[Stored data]
[Start of section]

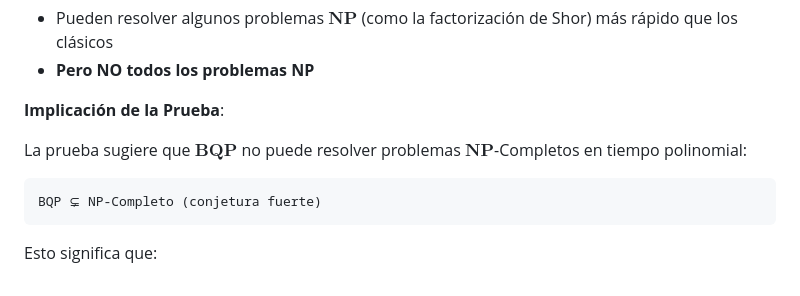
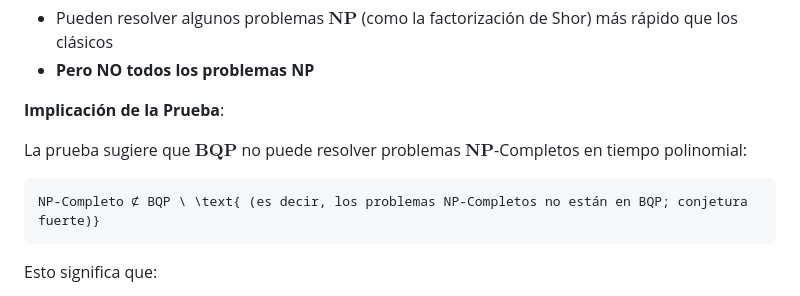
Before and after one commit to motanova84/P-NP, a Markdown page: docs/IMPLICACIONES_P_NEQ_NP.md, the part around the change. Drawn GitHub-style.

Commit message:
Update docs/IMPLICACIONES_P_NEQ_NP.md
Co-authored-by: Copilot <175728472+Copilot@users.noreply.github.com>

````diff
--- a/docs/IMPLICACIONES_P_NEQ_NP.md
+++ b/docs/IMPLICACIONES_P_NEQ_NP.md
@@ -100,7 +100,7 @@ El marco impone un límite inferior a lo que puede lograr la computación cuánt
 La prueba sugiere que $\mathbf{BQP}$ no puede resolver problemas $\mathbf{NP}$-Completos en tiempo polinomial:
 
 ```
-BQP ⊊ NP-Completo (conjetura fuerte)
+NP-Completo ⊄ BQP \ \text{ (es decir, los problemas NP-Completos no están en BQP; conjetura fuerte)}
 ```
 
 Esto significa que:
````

[End of section]

### Prompt
Every entry above should be given again exactly, with no images included.

### Solution to this task
Before and after one commit to motanova84/P-NP, a Markdown page: docs/IMPLICACIONES_P_NEQ_NP.md, the part around the change. Drawn GitHub-style.

Commit message:
Update docs/IMPLICACIONES_P_NEQ_NP.md
Co-authored-by: Copilot <175728472+Copilot@users.noreply.github.com>

````diff
--- a/docs/IMPLICACIONES_P_NEQ_NP.md
+++ b/docs/IMPLICACIONES_P_NEQ_NP.md
@@ -100,7 +100,7 @@ El marco impone un límite inferior a lo que puede lograr la computación cuánt
 La prueba sugiere que $\mathbf{BQP}$ no puede resolver problemas $\mathbf{NP}$-Completos en tiempo polinomial:
 
 ```
-BQP ⊊ NP-Completo (conjetura fuerte)
+NP-Completo ⊄ BQP \ \text{ (es decir, los problemas NP-Completos no están en BQP; conjetura fuerte)}
 ```
 
 Esto significa que:
````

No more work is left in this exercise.